Family meetings shouldn’t only be for a crisis situation. What would happen if business’ only had meetings when there were crisis’?

To make these meetings more fun for the children, you could run them like a real business meeting and give everyone roles. As well as discussing family issues, the children will be far more motivated to take part in the role play aspect. Turn the meetings into a fun family bonding experience, with the added bonus of increasing the level of communication within your family.

It is important to always start these meetings in a positive way. Don’t just start with negative events. You can start by asking the different family members to compliment each other on things they did well, for example. At the end of the meeting, you can all make promises for areas you can improve or things you will do in the upcoming week.

These meetings are not a one sided affair either. Allow the children to have their say, to have valid input in to the discussions and the decisions being made. You will build a family bond which is much more a partnership rather than a dictatorship!

What is a good parent/child relationship?
Make family discussions normal, not just for crisis situations!

In Conclusion
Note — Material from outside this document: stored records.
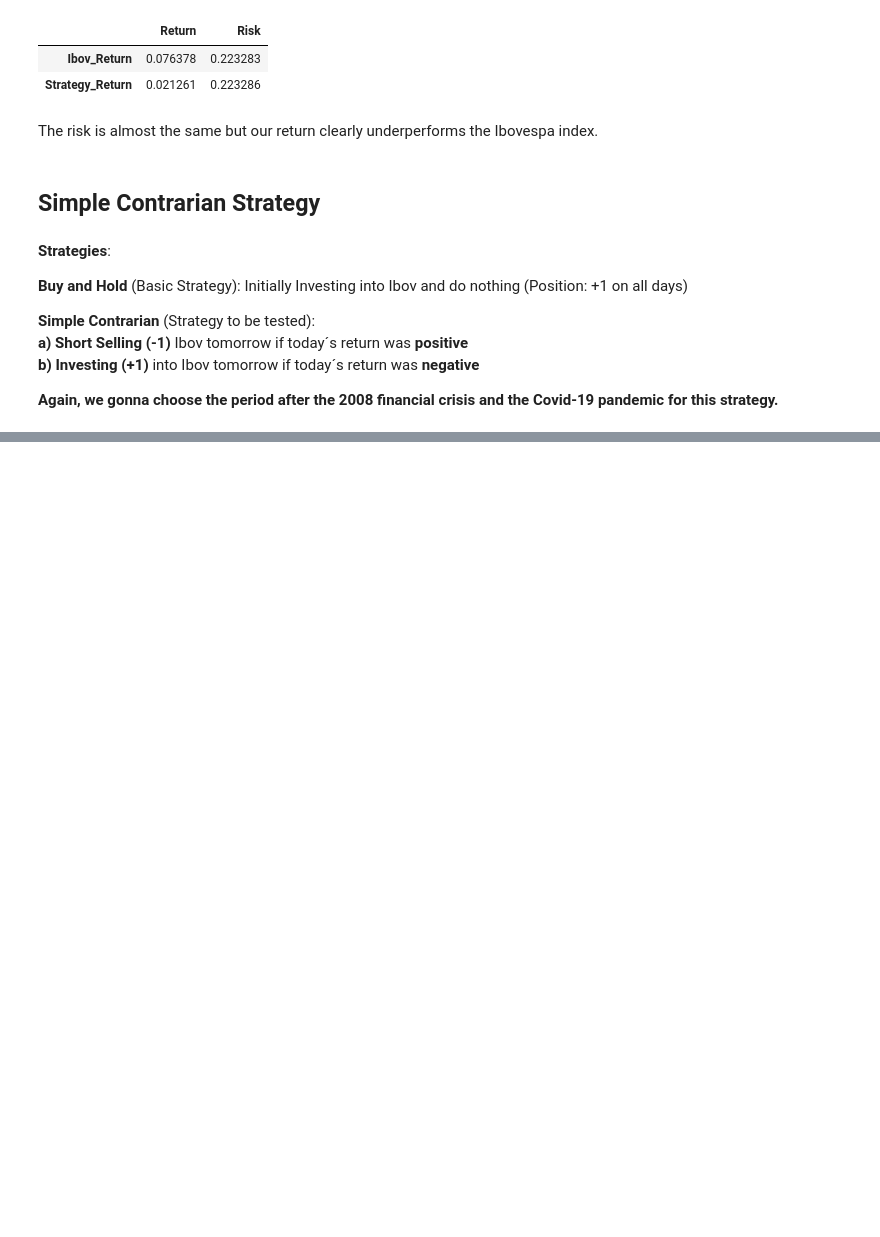
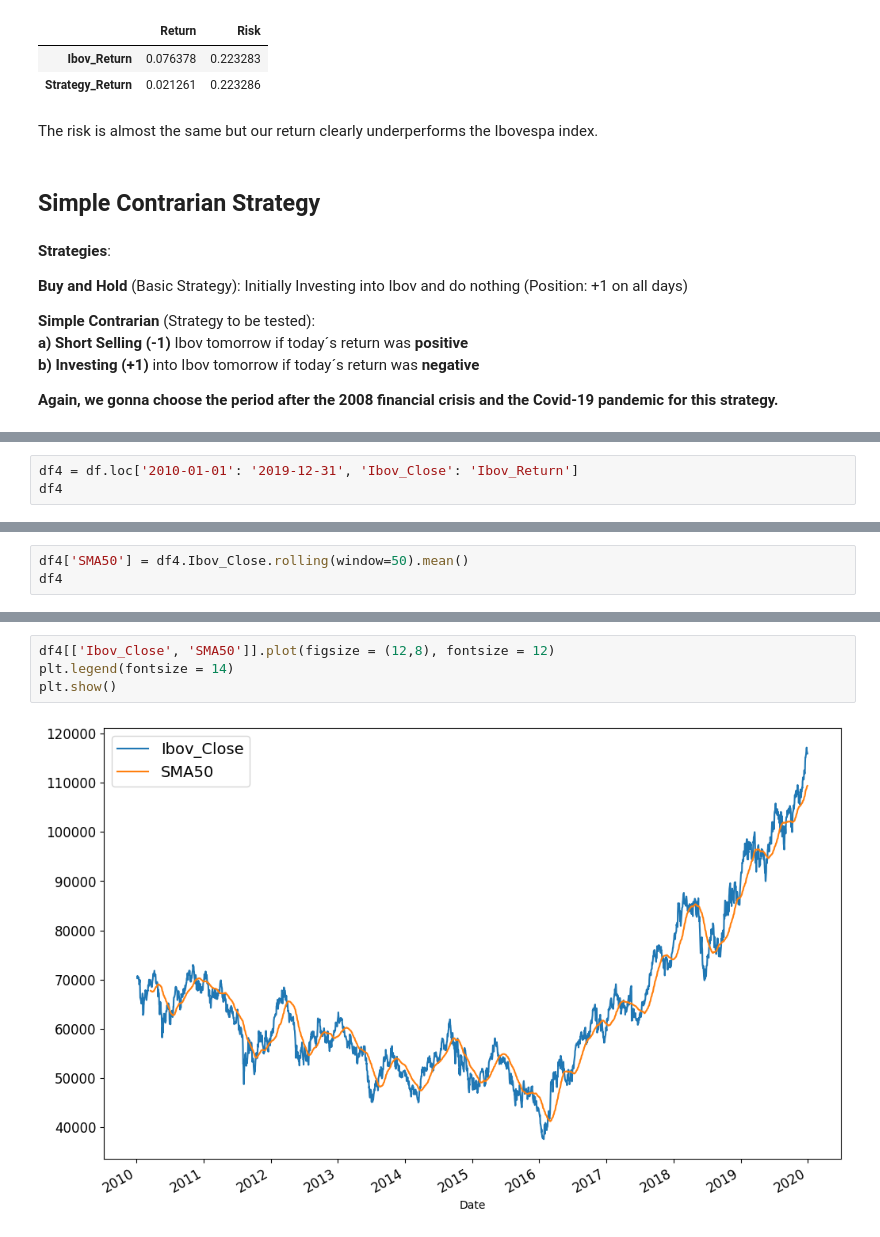
Before and after one commit to RochaErik/Project-Ibovespa-Analysis-Trading-Strategies, a Jupyter notebook: IbovespaAnalysis&Strategy.ipynb, the cells around one changed output, grey strips where cells are left out. Cells and saved outputs as stored; diff of their text form; blank space fills up the shorter version.

```diff
--- a/IbovespaAnalysis&Strategy.ipynb
+++ b/IbovespaAnalysis&Strategy.ipynb
@@ -291,0 +426,3 @@ df2
+# %%
+df4 = df.loc['2010-01-01': '2019-12-31', 'Ibov_Close': 'Ibov_Return']
+df4
@@ -291,0 +463,3 @@ df2
+# %%
+df4['SMA50'] = df4.Ibov_Close.rolling(window=50).mean()
+df4
@@ -291,0 +481,6 @@ df2
+# %%
+df4[['Ibov_Close', 'SMA50']].plot(figsize = (12,8), fontsize = 12)
+plt.legend(fontsize = 14)
+plt.show()
+# %% [output]
+[figure, added]
```
Also changed, not shown: parts of 27 cells of this notebook.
As I say in many articles, this is not the 100% perfect guide to effective communication with your children. Although I hope it gives you a starting point and some tools to help you begin the process.

You cannot implement all these techniques all of the time, no one is a super human parenting machine. But, if you can start turning in that direction, you should see some good results.

I hope you can see how vital effective communication skills for parents are. They will be the key to building a positive relationship with your child.

You will be doing things that impact them for the rest of their lives. Listening to their ideas, empathising with their position and developing a trusting relationship (to name just a few).

​Building a positive family culture will be one of the most important things for your children.

There are many parenting skills that make up the qualities of a good parent. If you master effective communication, you will be well along the road already!

​If you have any pearls of wisdom about YOUR idea of the qualities of a good parent, leave them below in the comment section. What parenting skills do you value? What’s your idea of effective communication skills for parents?

I want this website to be a place for two way communication and a discussion point for parents around the world! 

Further Reading

You will probably find this post at the bottom of many of my educational posts, and for good reason. By reading my website you should get some good snapshots of parenting information. There is an excellent parenting resource out there that brings all of this information together in one neat package. This parenting resource has been my top one ever since I found it!

It is a course and community called Positive Parenting Solutions.

If you want to go straight to their website, you can click HERE.

Or, if you would rather read my full and honest review first, click HERE.

I am seriously in awe of what Amy McCready has made over there!!

Leave a Reply